Chris McGregor, Louis Moholo-Moholo, Dudu Pukwana: Blue Notes For Johnny

Chris McGregor's bands mixed free jazz and township music but in this tribute to bassist Dyani, the South African element is to the fore


Like Blue Notes For Mongezi (reviewed separately with background information about the band) this CD was previously available as part of Blue Notes: The Ogun Collection, a set that also included Blue Notes – Legacy and Blue Notes In Concert.

In the late 60s and early 70s McGregor and his associates were at the centre of much of my live listening. After the Chris McGregor Group disbanded, its members could often be heard with several splendid bands, including Isipingo, Makevu, Zila, Jabula, Spear, Jabula-Spear and Assegai. All, to some degree or another, melded South African dance music, especially kwela and township jive, with fiercer, more abstract elements derived from the free jazz/fire music developments which began to emerge in the US in the 60s.

On this tribute to Johnny Mbizo Dyani the South African influences are very much to the fore and, notwithstanding its energy and sometimes acrid sound, the music is suffused with longing and nostalgia for home. Adding to the poignancy is the knowledge that both McGregor and Pukwana would be dead by mid-1990, when real steps to end apartheid were just beginning. Only Moholo lived to see the end of apartheid and go home.

Listening to this album more often than strictly necessary for reviewing purposes it seems that it has grown even more deeply emotional, powerful, moving and enthralling than it was when first issued 14 years ago. Pukwana’s glorious, throaty alto cries out, sometimes with pain at the absence of Mbizo, sometimes with exultation when the music really catches fire.
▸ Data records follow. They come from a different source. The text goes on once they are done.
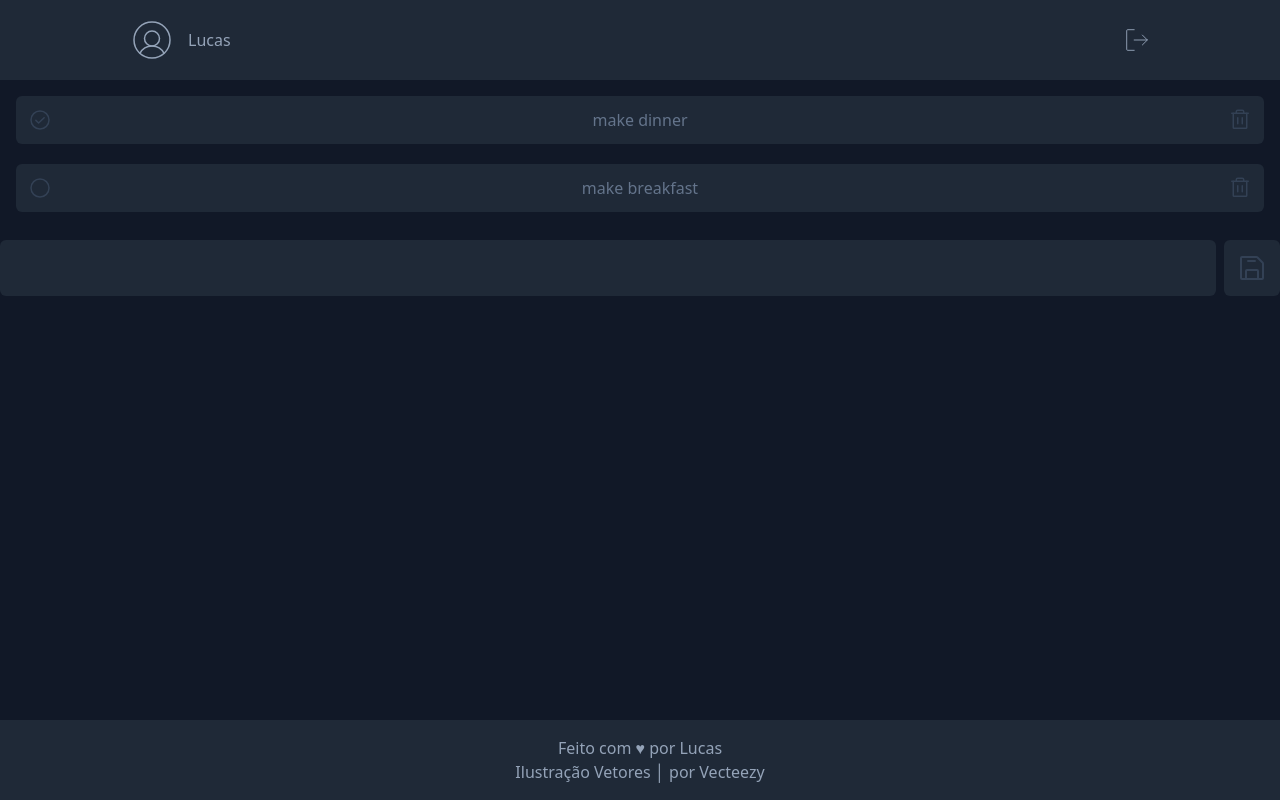
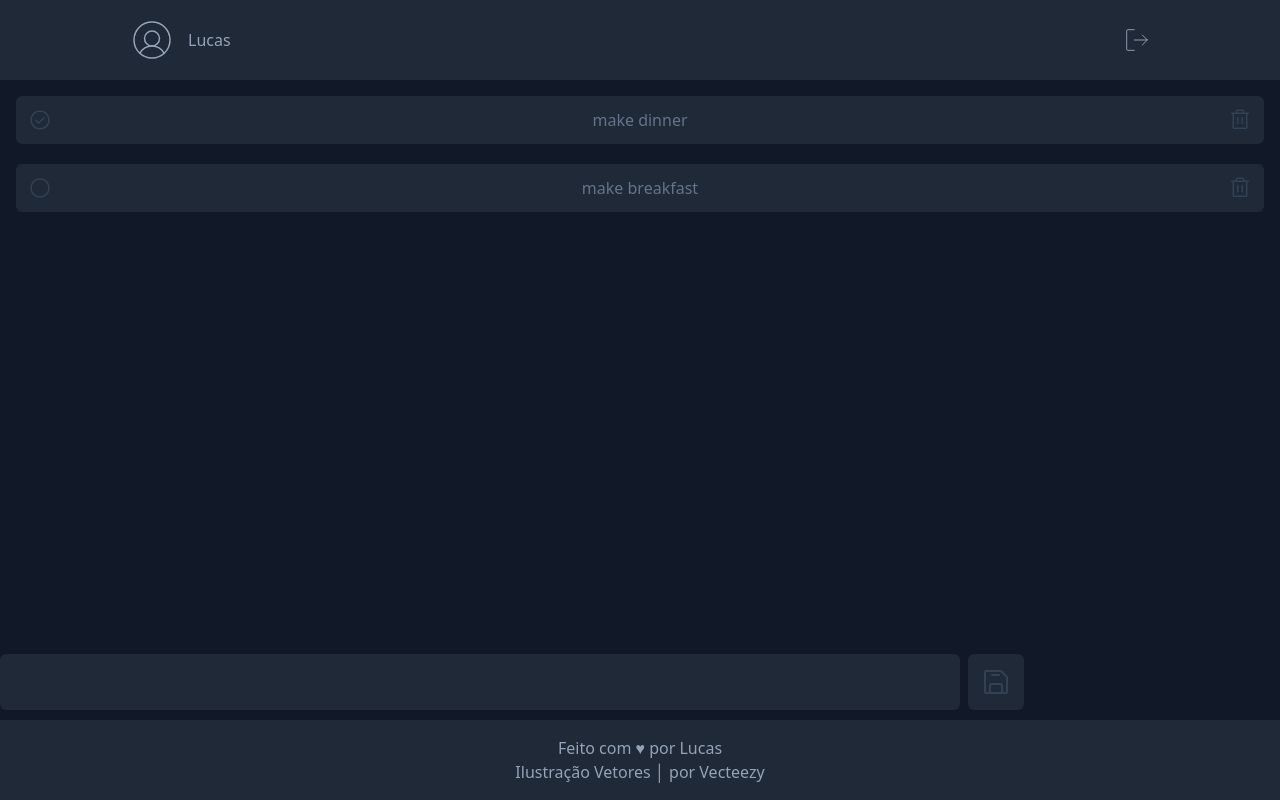
Before and after one commit to lucasmelosilva/todo-list, a React (Vite) app: page / in a window 1280 px wide. Built offline with nearby package versions, Linux system fonts and the light colour scheme.

Commit message:
novo posicionamento do botao

```diff
--- a/src/components/NewTask.jsx
+++ b/src/components/NewTask.jsx
@@ -11,7 +11,7 @@ function NewTask({ handleNewTask }) {
   }
 
   return (
-    <form className={`flex gap-2 items-center`} >
+    <form className={`w-[90%] md:w-[80%] bottom-[90px] flex gap-2 items-center absolute`} >
       <input
         type="text"
         className="bg-gray-800 p-3 flex-grow rounded-md text-2xl text-slate-500"
```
There are also lyrical pieces, such as Ntyilo Ntyilo (with lovely playing from McGregor and Pukwana switching to soprano) and the reverent reading of Nkosi Sikelele Afrika. Each of the three versions of Funk Dem Dudu (only the first was on the original LP release) has its own identity, which makes them worthwhile bonuses rather than just space-fillers.

With the superb melding of the sound of the players, not least McGregor’s left-hand figures and Moholo’s tom-toms, it is almost as if Dyani’s bass is really there: it’s not that he is not missed, more that he is so strongly present in spirit.

Funk Dem Dudu-To Eriko; Eymomzi; Ntyilo Ntyilo; Blues For Nick; Monks & Mbizo; Ithi Gki-Nkosi Sikelele Afrika; Funk Dem Dudu; Eyomzi; Funk Dem Dudu-To Erico (65.28)
Pukwana (ss, as); McGregor (p, pc); Moholo-Moholo (d, pc). London, 18 August 1987.
Ogun OGCD028